The Ministry on Peace and Reconciliation Under the Cross (Mi-PAREC) created a network of peace committees engaging Burundians across ethnic lines, promoting transitional justice and reconciliation as refugees, internally displaced, ex-prisoners and ex-combatants return to their communities of origin. Healing and Rebuilding our Communities (HROC) conducts workshops to address the trauma. Burundian Friends have trained HROC facilitators to work with internally displaced persons, returning refugees, excombatants, and those who never left their homes. The Friends Women’s Association (FWA) Clinic operates in Kamenge, one of the poorest neighborhoods in Burundi, providing free care for mothers and children under five, as well as HIV testing and treatment, and a small microloan program. Young Friends are using poetry, film, music, and art to bring messages of peace, reconciliation, and community building to younger audiences.
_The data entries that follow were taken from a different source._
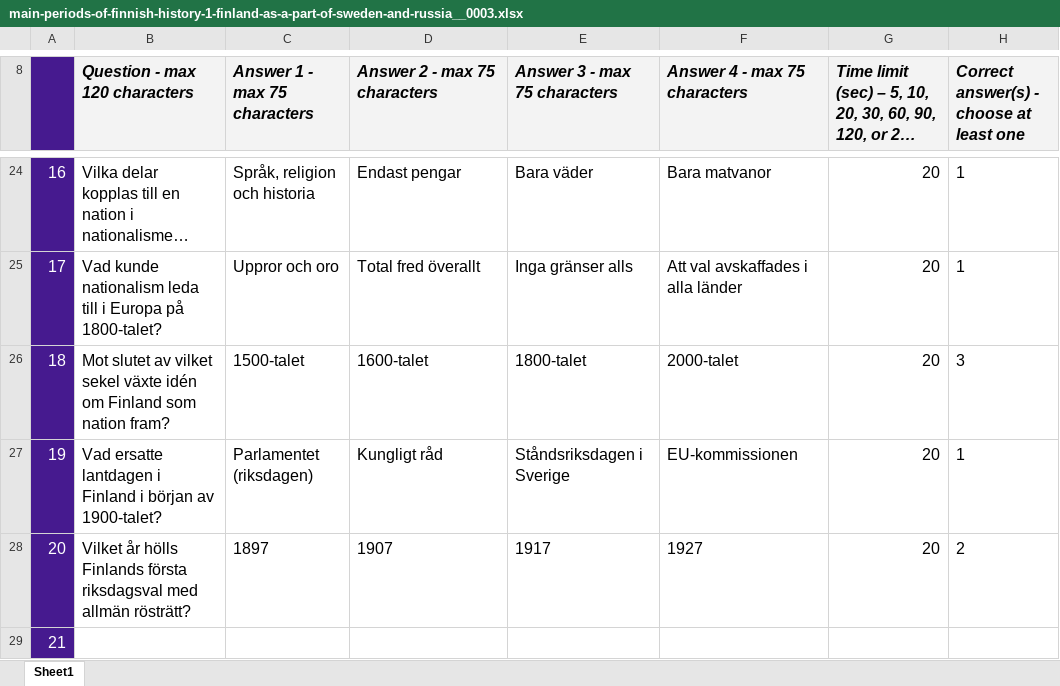
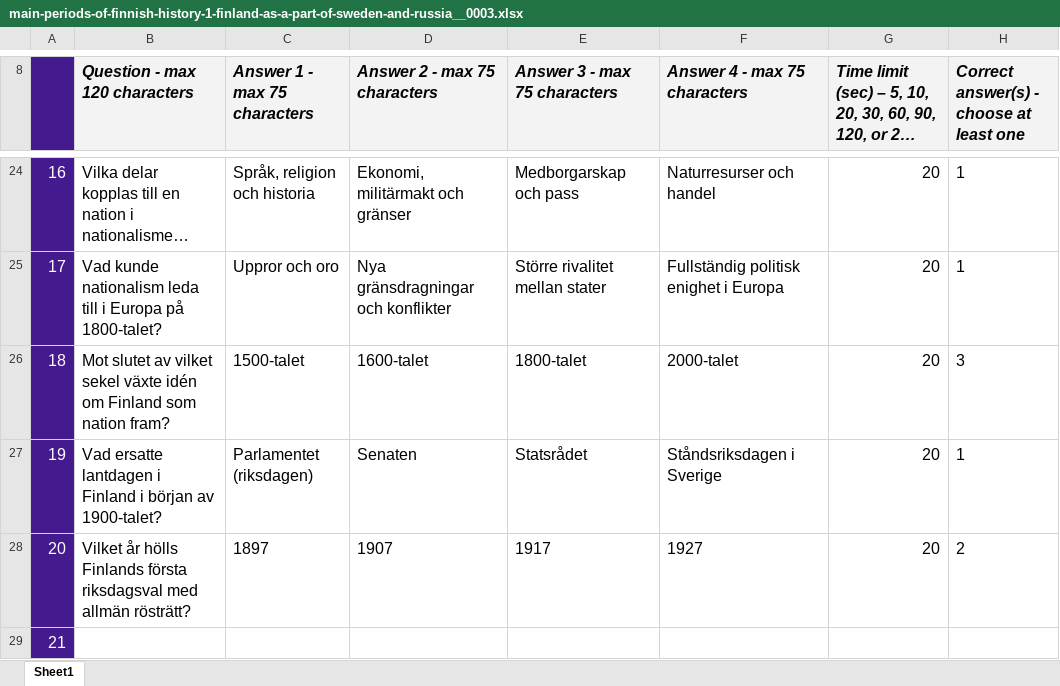
Before and after one commit to VadimPushtaev/finland-flashcards, an Excel workbook: kahoot/orientation/finnish-history/main-periods-of-finnish-history-1-finland-as-a-part-of-sweden-and-russia__0003.xlsx, sheet Sheet1, drawn as a sheet; only a part is shown, gaps mark what is left out; long unchanged cells end in …; values as stored, in another font and other column widths than the file's, no borders; conditional formats not drawn; the diff covers the shown part only; the diff names each change by its address in the sheet, - before the commit and + after, or states it on an @@ line.

```diff
--- a/kahoot/orientation/finnish-history/main-periods-of-finnish-history-1-finland-as-a-part-of-sweden-and-russia__0003.xlsx (sheet Sheet1)
+++ b/kahoot/orientation/finnish-history/main-periods-of-finnish-history-1-finland-as-a-part-of-sweden-and-russia__0003.xlsx (sheet Sheet1)
-D24 (Answer 2 - max 75 characters): Endast pengar
+D24 (Answer 2 - max 75 characters): Ekonomi, militärmakt och gränser
-E24 (Answer 3 - max 75 characters): Bara väder
+E24 (Answer 3 - max 75 characters): Medborgarskap och pass
-F24 (Answer 4 - max 75 characters): Bara matvanor
+F24 (Answer 4 - max 75 characters): Naturresurser och handel
-D25 (Answer 2 - max 75 characters): Total fred överallt
+D25 (Answer 2 - max 75 characters): Nya gränsdragningar och konflikter
-E25 (Answer 3 - max 75 characters): Inga gränser alls
+E25 (Answer 3 - max 75 characters): Större rivalitet mellan stater
-F25 (Answer 4 - max 75 characters): Att val avskaffades i alla länder
+F25 (Answer 4 - max 75 characters): Fullständig politisk enighet i Europa
-D27 (Answer 2 - max 75 characters): Kungligt råd
+D27 (Answer 2 - max 75 characters): Senaten
-E27 (Answer 3 - max 75 characters): Ståndsriksdagen i Sverige
+E27 (Answer 3 - max 75 characters): Statsrådet
-F27 (Answer 4 - max 75 characters): EU-kommissionen
+F27 (Answer 4 - max 75 characters): Ståndsriksdagen i Sverige
```
Also changed, not shown: 30 edited cells elsewhere in this sheet, kahoot/orientation/finnish-history/main-periods-of-finnish-history-1-finland-as-a-part-of-sweden-and-russia__0001.xlsx, kahoot/orientation/finnish-history/main-periods-of-finnish-history-1-finland-as-a-part-of-sweden-and-russia__0002.xlsx, 12 other files.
AFSC has not always had close ties with Friends in Burundi, so it is particularly gratifying to see productive partnerships with Mi-PAREC, HROC, and FWA. FWA is drawing on AFSC’s help to meet Burundi’s requirements for nonprofit registration and to install computers with internet access. HROC is one of three partners providing workshops in the “Peace Villages.” HROC has now been picked up by Kenyan Friends who are working with AFSC staff in Nairobi to bring HROC and Alternatives to Violence Project trainings to Somali refugees in the Dadaab camps.
AFSC’s work in Burundi, in partnership with Burundian Friends, exemplifies what we are able to accomplish when we work with respect and integrity across all levels, through official and unofficial channels, to support communities in reclaiming leadership and rebuilding their future. Taken together, the work in Zimbabwe, Burundi, and Somalia, demonstrates what is possible when our local grassroots efforts are able to learn from each other, drawn together by a shared vision of how peace can be nurtured across an entire continent. It has been a great blessing to see Quaker values so effectively put into action!